You can see that a financial power of attorney has considerable access to your personal information and money. It’s important to choose someone you trust and who is able to carry out this responsibility. Even though they have a legal obligation to look out for your best interests, if they fail to do so, someone may have to start a lawsuit to recover your money that was wrongfully managed. You may revoke your power of attorney at any time, but it may be impossible to get back the money that was already spent. Lawsuits are expensive and not always successful, so make sure that the agent you choose is really worthy of your trust.

Traits to look for in an agent to take on the role of power of attorney include responsible money management and attention to detail. You also want to choose someone who is available, able, and willing to handle this responsibility. For example, you may not want to choose someone who lives far away or who has too many other obligations that take all their time. Talk to the person beforehand about what might be involved and ensure they are comfortable taking on the job — they may have to work alongside your accountant or attorney and interact with representatives from your bank, creditors, and other financial institutions.

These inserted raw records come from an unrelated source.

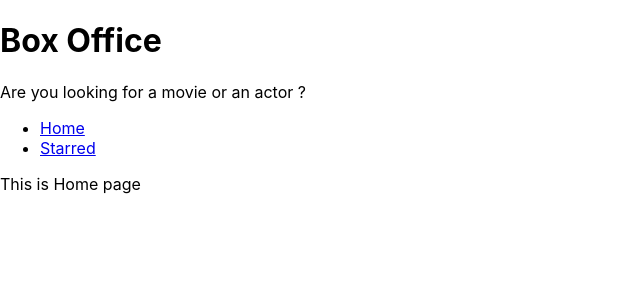
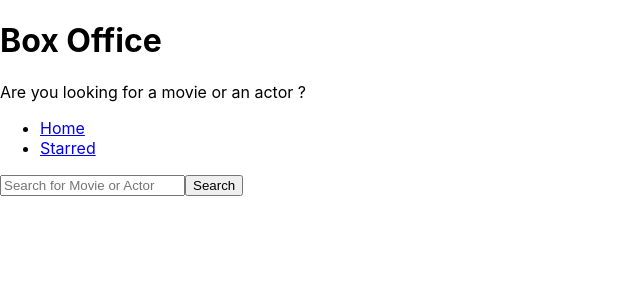
Before and after one commit to Nish021/Box-office, a React (Create React App) app: page / in a window 1280 px wide. Shown: the top 300 px of the page, without its empty margins (0-640 px from the left). Built offline with nearby package versions, Linux system fonts and the light colour scheme.

Commit message:
created input and fetch results from tv maze api

```diff
--- a/src/pages/Home.js
+++ b/src/pages/Home.js
@@ -1,10 +1,41 @@
-import React from 'react';
+import React, {useState }from 'react';
 import MainPageLayout from '../components/MainPageLayout';
 
 const Home = () => {
+
+  //defining state
+  const [input , setInput ] = useState('');
+
+
+//defining update method for setInput
+  const onInputchange = (event) => {
+    setInput(event.target.value);
+  }
+
+//mapping Enter button with search
+  const onClickEnter = (event) => {
+    // console.log(event.keyCode);
+    if(event.keyCode === 13)
+    {
+      onSearch();
+    }
+
+  }
+
+//onclick event and API fetch
+  const onSearch = (event) => {
+
+    fetch(`https://api.tvmaze.com/search/shows?q=${input}`)
+    .then(response => response.json())
+    .then(result => console.log(result));
+  }
+
   return (
     <div>
-      <MainPageLayout>This is Home page</MainPageLayout>
+      <MainPageLayout>
+        <input type="text" onChange = {onInputchange} onKeyDown = {onClickEnter} value = {input} placeholder="Search for Movie or Actor"/>
+        <button type="button" onClick = {onSearch} >Search</button>
+      </MainPageLayout>
     </div>
   )
 }
```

If you do not get the consent of the person you choose, they may decline to accept the job when the time comes for them to take charge. It is also important to name an alternate person, in case your first choice for an agent is unable to act at the time they are needed.

Get Experienced Help With Your Estate Plans

Choosing a power of attorney is only one step in planning for your future and the future of your loved ones. Talking with an estate planning lawyer can help you understand what documents you might need and how to protect your interests and wealth in the future. Reach out to the Laura D. Heard Law Firm Inc. for a consultation to find out more about estate planning options today.